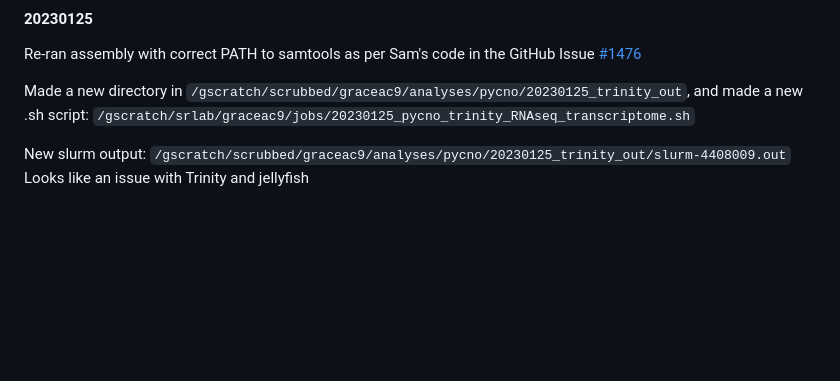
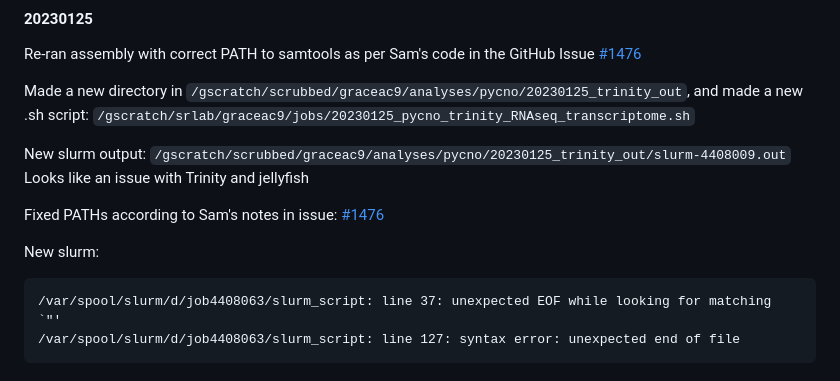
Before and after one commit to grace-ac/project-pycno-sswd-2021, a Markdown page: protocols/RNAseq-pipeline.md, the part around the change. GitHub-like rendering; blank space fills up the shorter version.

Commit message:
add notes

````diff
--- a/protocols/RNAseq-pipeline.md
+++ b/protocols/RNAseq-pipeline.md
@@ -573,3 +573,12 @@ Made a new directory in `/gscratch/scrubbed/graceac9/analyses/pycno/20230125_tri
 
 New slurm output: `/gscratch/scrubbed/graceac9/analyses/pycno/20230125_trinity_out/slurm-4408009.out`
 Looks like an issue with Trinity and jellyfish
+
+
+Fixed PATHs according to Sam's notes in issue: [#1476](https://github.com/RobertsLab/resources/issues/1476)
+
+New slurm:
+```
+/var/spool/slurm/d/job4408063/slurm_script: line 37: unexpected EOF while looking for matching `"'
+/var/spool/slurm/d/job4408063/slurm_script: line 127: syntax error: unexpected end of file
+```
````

◆ Exercise brief: What's needed here is an exact repeat of all the records above, pictures excluded.

◆ Written answer:
Before and after one commit to grace-ac/project-pycno-sswd-2021, a Markdown page: protocols/RNAseq-pipeline.md, the part around the change. GitHub-like rendering; blank space fills up the shorter version.

Commit message:
add notes

````diff
--- a/protocols/RNAseq-pipeline.md
+++ b/protocols/RNAseq-pipeline.md
@@ -573,3 +573,12 @@ Made a new directory in `/gscratch/scrubbed/graceac9/analyses/pycno/20230125_tri
 
 New slurm output: `/gscratch/scrubbed/graceac9/analyses/pycno/20230125_trinity_out/slurm-4408009.out`
 Looks like an issue with Trinity and jellyfish
+
+
+Fixed PATHs according to Sam's notes in issue: [#1476](https://github.com/RobertsLab/resources/issues/1476)
+
+New slurm:
+```
+/var/spool/slurm/d/job4408063/slurm_script: line 37: unexpected EOF while looking for matching `"'
+/var/spool/slurm/d/job4408063/slurm_script: line 127: syntax error: unexpected end of file
+```
````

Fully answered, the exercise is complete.